◆ **What to do**
In the entries below, filter for the word "experiences" and copy every matching line.

◆ **Data supplied**
○ ○ ○ ○ ○

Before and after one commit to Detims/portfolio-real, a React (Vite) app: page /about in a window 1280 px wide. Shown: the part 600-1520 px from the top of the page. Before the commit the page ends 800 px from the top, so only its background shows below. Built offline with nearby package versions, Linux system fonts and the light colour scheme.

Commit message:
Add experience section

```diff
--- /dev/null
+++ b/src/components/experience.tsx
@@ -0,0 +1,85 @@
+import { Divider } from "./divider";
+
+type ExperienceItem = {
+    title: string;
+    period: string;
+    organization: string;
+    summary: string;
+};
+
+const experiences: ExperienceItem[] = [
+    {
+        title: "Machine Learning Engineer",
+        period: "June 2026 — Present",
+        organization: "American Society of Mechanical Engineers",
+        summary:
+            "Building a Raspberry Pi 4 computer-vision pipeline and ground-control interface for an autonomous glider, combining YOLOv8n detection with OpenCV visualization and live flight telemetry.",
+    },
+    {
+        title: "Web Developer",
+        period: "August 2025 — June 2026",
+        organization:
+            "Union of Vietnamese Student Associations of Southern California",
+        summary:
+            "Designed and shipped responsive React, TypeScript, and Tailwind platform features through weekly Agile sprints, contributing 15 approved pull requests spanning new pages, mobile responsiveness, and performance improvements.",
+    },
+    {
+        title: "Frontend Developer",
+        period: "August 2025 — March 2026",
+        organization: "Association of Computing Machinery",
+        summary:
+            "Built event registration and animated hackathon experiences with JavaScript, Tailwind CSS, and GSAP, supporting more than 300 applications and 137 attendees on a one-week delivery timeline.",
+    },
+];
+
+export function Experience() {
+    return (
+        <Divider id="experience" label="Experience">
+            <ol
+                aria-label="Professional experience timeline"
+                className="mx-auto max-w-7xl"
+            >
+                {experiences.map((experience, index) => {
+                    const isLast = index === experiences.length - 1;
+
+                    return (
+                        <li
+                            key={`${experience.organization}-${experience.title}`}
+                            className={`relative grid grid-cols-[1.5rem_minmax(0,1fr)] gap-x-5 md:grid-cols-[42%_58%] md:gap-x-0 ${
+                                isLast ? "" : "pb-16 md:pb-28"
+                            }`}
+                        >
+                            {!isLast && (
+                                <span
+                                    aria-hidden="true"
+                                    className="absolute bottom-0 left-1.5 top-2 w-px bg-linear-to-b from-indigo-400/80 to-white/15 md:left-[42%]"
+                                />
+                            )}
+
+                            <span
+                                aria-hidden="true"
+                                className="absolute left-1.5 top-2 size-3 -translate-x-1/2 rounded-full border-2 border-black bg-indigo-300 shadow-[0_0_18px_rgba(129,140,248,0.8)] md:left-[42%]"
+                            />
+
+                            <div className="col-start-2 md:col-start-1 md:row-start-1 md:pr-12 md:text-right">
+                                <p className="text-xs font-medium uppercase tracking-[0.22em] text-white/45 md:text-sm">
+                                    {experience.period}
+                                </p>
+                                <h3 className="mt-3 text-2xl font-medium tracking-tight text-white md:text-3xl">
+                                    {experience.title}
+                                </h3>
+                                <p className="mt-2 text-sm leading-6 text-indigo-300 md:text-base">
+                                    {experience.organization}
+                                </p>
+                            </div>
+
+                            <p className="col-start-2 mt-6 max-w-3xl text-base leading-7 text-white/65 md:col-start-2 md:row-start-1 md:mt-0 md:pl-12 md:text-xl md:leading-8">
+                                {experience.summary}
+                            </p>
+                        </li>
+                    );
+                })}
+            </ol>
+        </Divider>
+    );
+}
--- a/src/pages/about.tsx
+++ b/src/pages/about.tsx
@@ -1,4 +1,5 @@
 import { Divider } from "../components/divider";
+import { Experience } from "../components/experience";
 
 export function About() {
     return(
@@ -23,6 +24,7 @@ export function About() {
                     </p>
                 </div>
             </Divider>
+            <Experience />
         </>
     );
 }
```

○ ○ ○ ○ ○

◆ **Answer to this problem**
+const experiences: ExperienceItem[] = [
+            "Built event registration and animated hackathon experiences with JavaScript, Tailwind CSS, and GSAP, supporting more than 300 applications and 137 attendees on a one-week delivery timeline.",
+                {experiences.map((experience, index) => {
+                    const isLast = index === experiences.length - 1;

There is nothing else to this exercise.